Type Of Building
- Commercial units with existing false floors, lots of parking, sufficient services, and easy access.
- Newly built empty shells with existing services, bare walls, and easy access.
- Buildings with little or no rip-out needed. Removals and rip-outs often uncover unknowns, such as hidden issues like rotting floor joists or a poor state of walls.
- Shop units on high streets. These often have an element of removals and are therefore bring the unknown.
- Old buildings. More chance of unknowns.
Basements. These can be challenging to work around with fire, ventilation, dampness, and service requirements and can create a lot of additional costs.
- Split-level practices. Working across several levels is slower, making delivery of materials harder and increasing complexity in complying with fire regs.
- Significant structural works needed, or major services missing (for example insufficient incoming
power, or drainage).
- All of the above but on larger scales.
- Raised access floors are needed.
- Need for complete MVHR systems for compliance.
- Listed buildings.
- Challenging geographical locations with little or no access to parking, and waste-away service.
- Very poor condition buildings with subsidence, damp.
- Need for replacement shopfronts.
The project scope, whether it is a surgery expansion or a new squat practice, is largely dictated by the building type so closely links with the above points.
Generally, the less invasive and less disruptive the work needs to be, the less it will cost.
For example, if a building has existing rooms that are being turned into surgeries, this will cost significantly less than if walls are being demolished and new partitions constructed.
If you need to reduce costs for budgeting control, consider:
- Having a scope that is straightforward and minimally invasive to the building.
- Work with someone who is experienced in the building trade and can be trusted.
- Consider phasing the work into stages that can be completed at a later date.
- Consider what type of work really adds value to a practice.
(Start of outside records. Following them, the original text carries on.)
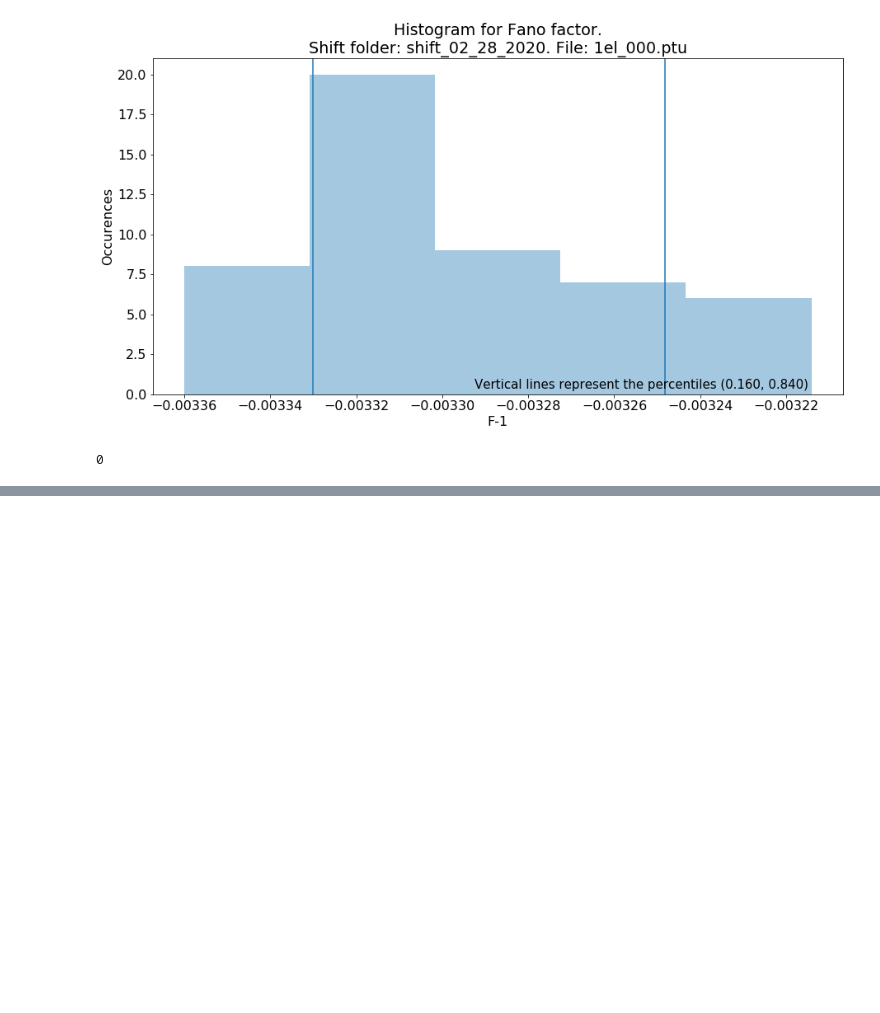
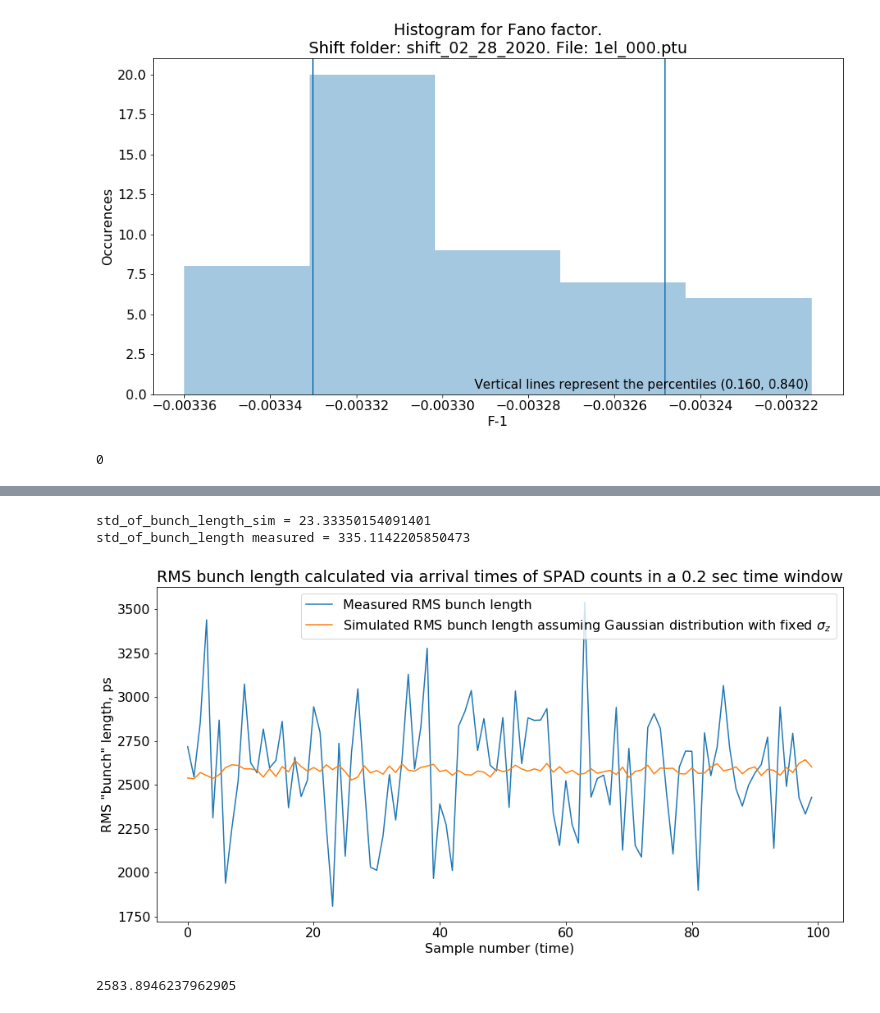
Before and after one commit to IharLobach/ursse, a Jupyter notebook: analyzing_collected_data/shifts/shift_02_28_2020/analyzing_one_file.ipynb, the cells around one changed output, grey strips where cells are left out. Drawn from its saved outputs; the diff is of its cells as text; code cells hidden in the pictures; blank space fills up the shorter version.

Commit message:
added time structure analysis

```diff
--- a/analyzing_collected_data/shifts/shift_02_28_2020/analyzing_one_file.ipynb
+++ b/analyzing_collected_data/shifts/shift_02_28_2020/analyzing_one_file.ipynb
@@ -71,0 +106,34 @@ sum(fanos == np.nan)
+# %%
+chunks = split_into_chunks(df,100,n_revolutions,gate)
+# %%
+bunch_lengths = [np.std(chunk) for chunk in chunks]
+average_bunch_length = np.mean(bunch_lengths)
+counts = [len(chunk) for chunk in chunks]
+mean_counts = np.mean(counts)
+# %%
+def generate_one_rms_bunch_length():
+    s = np.random.poisson(lam=mean_counts)
+    delays = np.random.normal(loc=0,scale=average_bunch_length,size=int(mean_counts))
+    return np.std(delays)
+bunch_lengths_sim = [generate_one_rms_bunch_length() for c in chunks]
+std_of_bunch_length_sim = np.std(bunch_lengths_sim)
+print("std_of_bunch_length_sim = {}".format(std_of_bunch_length_sim))
+std_of_bunch_length = np.std(bunch_lengths)
+print("std_of_bunch_length measured = {}".format(std_of_bunch_length))
+# %% [output]
+std_of_bunch_length_sim = 23.33350154091401
+std_of_bunch_length measured = 335.1142205850473
+# %%
+plt.plot(bunch_lengths, label='Measured RMS bunch length')
+plt.plot(bunch_lengths_sim, label='Simulated RMS bunch length assuming Gaussian distribution with fixed $\sigma_z$')
+plt.ylabel('RMS "bunch" length, ps')
+plt.xlabel('Sample number (time)')
+plt.legend()
+plt.title('RMS bunch length calculated via arrival times of SPAD counts in a 0.2 sec time window')
+plt.show()
+# %% [output]
+[figure, added]
+# %%
+np.mean(bunch_lengths)
+# %% [output]
+2583.8946237962905
```
Also changed, not shown: parts of 10 cells of this notebook, 1 other file.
For example, a high-quality reception/waiting area will add a lot more value than having a large store room.
The type and quantity of dental equipment will have a significant impact on costs.
It’s imperative you seek advice from a trusted dental engineering advisor as going for basic, low-cost equipment may not be the best value solution in the long term. There is no one-size-fits-all approach, every case is different.
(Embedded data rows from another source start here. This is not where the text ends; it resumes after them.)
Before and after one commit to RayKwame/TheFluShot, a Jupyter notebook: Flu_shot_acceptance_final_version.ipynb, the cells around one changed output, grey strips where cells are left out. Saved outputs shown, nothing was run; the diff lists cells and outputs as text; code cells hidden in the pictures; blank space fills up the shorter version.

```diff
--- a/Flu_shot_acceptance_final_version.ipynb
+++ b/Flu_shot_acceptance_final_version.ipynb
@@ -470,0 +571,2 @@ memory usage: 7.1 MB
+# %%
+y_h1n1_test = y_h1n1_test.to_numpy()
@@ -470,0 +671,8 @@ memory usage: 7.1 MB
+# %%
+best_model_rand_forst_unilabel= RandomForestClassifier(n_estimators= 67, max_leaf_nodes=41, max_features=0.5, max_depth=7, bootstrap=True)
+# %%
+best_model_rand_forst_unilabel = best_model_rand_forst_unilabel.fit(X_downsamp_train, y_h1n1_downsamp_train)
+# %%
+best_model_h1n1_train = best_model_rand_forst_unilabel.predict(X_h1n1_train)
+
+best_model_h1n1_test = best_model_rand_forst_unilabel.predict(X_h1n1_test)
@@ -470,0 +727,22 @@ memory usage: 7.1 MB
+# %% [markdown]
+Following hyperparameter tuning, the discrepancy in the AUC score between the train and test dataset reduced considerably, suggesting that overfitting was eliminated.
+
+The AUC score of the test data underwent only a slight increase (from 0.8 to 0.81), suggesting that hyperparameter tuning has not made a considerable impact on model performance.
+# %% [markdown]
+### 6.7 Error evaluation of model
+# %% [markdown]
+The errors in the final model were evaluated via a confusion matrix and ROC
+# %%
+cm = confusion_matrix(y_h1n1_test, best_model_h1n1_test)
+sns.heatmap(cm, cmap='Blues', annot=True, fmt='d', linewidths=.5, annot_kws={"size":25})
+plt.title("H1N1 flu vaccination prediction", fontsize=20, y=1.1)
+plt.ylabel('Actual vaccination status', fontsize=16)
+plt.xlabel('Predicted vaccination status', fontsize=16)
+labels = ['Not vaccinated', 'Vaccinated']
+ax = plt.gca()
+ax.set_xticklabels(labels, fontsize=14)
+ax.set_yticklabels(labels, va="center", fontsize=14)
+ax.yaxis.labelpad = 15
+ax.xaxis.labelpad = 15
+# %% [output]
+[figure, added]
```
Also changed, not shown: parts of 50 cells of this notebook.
- Consider fitting out one or two rooms initially and plumbing rooms ready for future expansion.
- Think carefully about what is important to the users and patients. Retaining good staff and good patient experience is the priority.
- Be careful not to over-specify on options ‘just because you can’. Keep some capital or finance by for later if you can.
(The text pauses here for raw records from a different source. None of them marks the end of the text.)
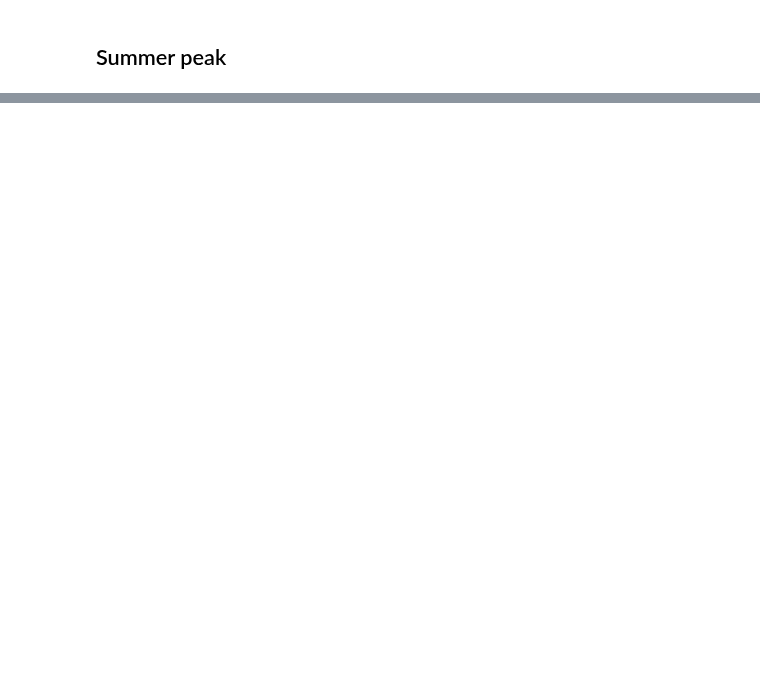
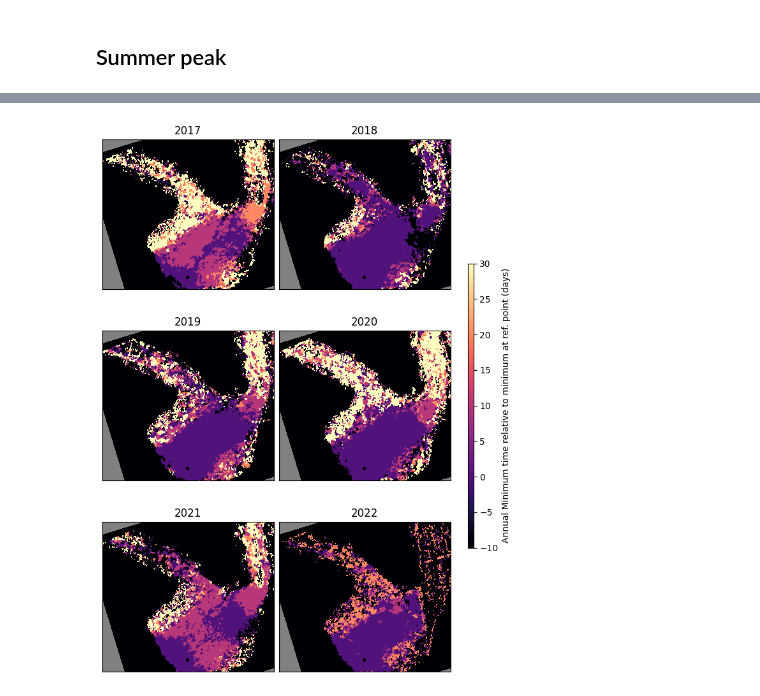
Before and after one commit to pohlan/Hubbard2024, a Jupyter notebook: make_paper_figures/peak_timing.ipynb, the cells around one changed output, grey strips where cells are left out. Saved outputs shown, nothing was run; the diff lists cells and outputs as text; code cells hidden in the pictures; blank space fills up the shorter version.

```diff
--- a/make_paper_figures/peak_timing.ipynb
+++ b/make_paper_figures/peak_timing.ipynb
@@ -143,0 +146,19 @@ plt.plot(ds.time[mask], ds.v[:,y,x][mask], '.')
+# %%
+
+#x, y = (30, 120)
+x, y = (120, 30)
+
+plt.imshow(np.mean(ds.v, axis=0))
+plt.plot([x], [y], "ro")
+
+plt.figure()
+plt.plot(ds.time, ds.v[:,y,x], 'r-')
+#mask = np.logical_or(
+#    ds.month >= 11,
+#    ds.month <= 2,
+#)
+mask = np.logical_and(
+    ds.month >= 7 ,
+    ds.month <= 12,
+)
+plt.plot(ds.time[mask], ds.v[:,y,x][mask], '.')
@@ -143,0 +169,38 @@ plt.plot(ds.time[mask], ds.v[:,y,x][mask], '.')
+# %%
+fig, axs = plt.subplots(3, 2, figsize=(6.5, 9), layout="constrained")
+axs = axs.flatten()
+xform = pyproj.Transformer.from_crs(3413, 3338)
+xx, yy = np.meshgrid(ds.x, ds.y)
+px, py = xform.transform(xx, yy)
+
+for i, year in enumerate([2017, 2018, 2019, 2020, 2021, 2022]):
+    mask = np.logical_and(
+        np.logical_and(ds.month >= 7, ds.month <= 11),
+        ds.year == year,
+    )
+    peakdoy = ds.doy[mask][ds.v[mask, :, :].argmin(dim="time", skipna=True)].to_numpy().astype(np.float32)
+
+    # If max value is at first day then no peak
+    peakdoy[peakdoy == 60] = np.nan
+    peakdoy[peakdoy == 61] = np.nan
+
+    peakdoy[peakdoy > 180] = peakdoy[peakdoy > 180] - 365
+    x,y = (30, 120)
+    cdate = peakdoy[y, x]
+    peakdoy -= cdate
+    im = axs[i].pcolor(px, py, peakdoy, vmin=-10, vmax=30, cmap="magma")
+    axs[i].plot([px[y,x]], [py[y,x]], "k.")
+    axs[i].set_xticks([])
+    axs[i].set_yticks([])
+    axs[i].set_title(year)
+    axs[i].set_facecolor("grey")
+    axs[i].set_xlim(np.min(px)+1.8e3, np.max(px)-5e3)
+    axs[i].set_ylim(np.min(py)+4e3, np.max(py)-4e3)
+    axs[i].set_aspect(1)
+
+
+fig.colorbar(im, ax=axs, aspect=50, shrink=.5, label="Annual Minimum time relative to minimum at ref. point (days)")
+
+fig.savefig("annual_minimum_time.png", bbox_inches="tight", dpi=300)
+# %% [output]
+[figure, added]
```
Also changed, not shown: parts of 7 cells of this notebook.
- Well worth visiting showrooms and exhibitions to see the equipment before purchasing. Anglian Dental can facilitate this.
- Invest in good quality and reliable plant equipment (especially suction pump and compressor) with a backup facility and changeover.
- Ensure you have planned for future expansion and seek specific technical advice. It is a false economy to buy the cheapest available!
- Consider 10-year lifecycle costs, including service kits.
- Purchase equipment that won’t tie you to one provider ongoing for all the maintenance.
Finishes & Specification
Obviously, the more fancy and design-led the specification and finishes, the higher costs will be.
In most cases, creating a ‘Wow’ appearance to attract new patients is a priority as is retaining good staff. This all needs to be balanced with costs. There are some key suggestions and advice we can offer:
- Consider carefully where you want to make an impact. For example, spending a lot on a bespoke-made corian reception desk may pay dividends in a boutique private practice but be an overkill in an NHS squat practice.
- Keep it simple where you can. Staff rooms, decon, surgeries, WCs. Use basic finishes and add a feature with wall murals, colours, and feature cladding.
- Interior designers are worth considering for the right type of practice. Used correctly, they will set a practice apart from the competition and create a statement. When using a standalone designer, be aware that their input can lead to costly materials and concepts being selected. It is recommended to have the interior design pragmatically considered by an experienced surgery build team. Seek their advice on the most cost-effective ways of achieving desired outcomes.
- Know what you want and have the designs 100% finalised and signed off before work commences on site. Changes, variations, and delays may add significant cost to a project.
- Play around with our online new dental practice setup cost calculator, which should help you in the budgeting stage.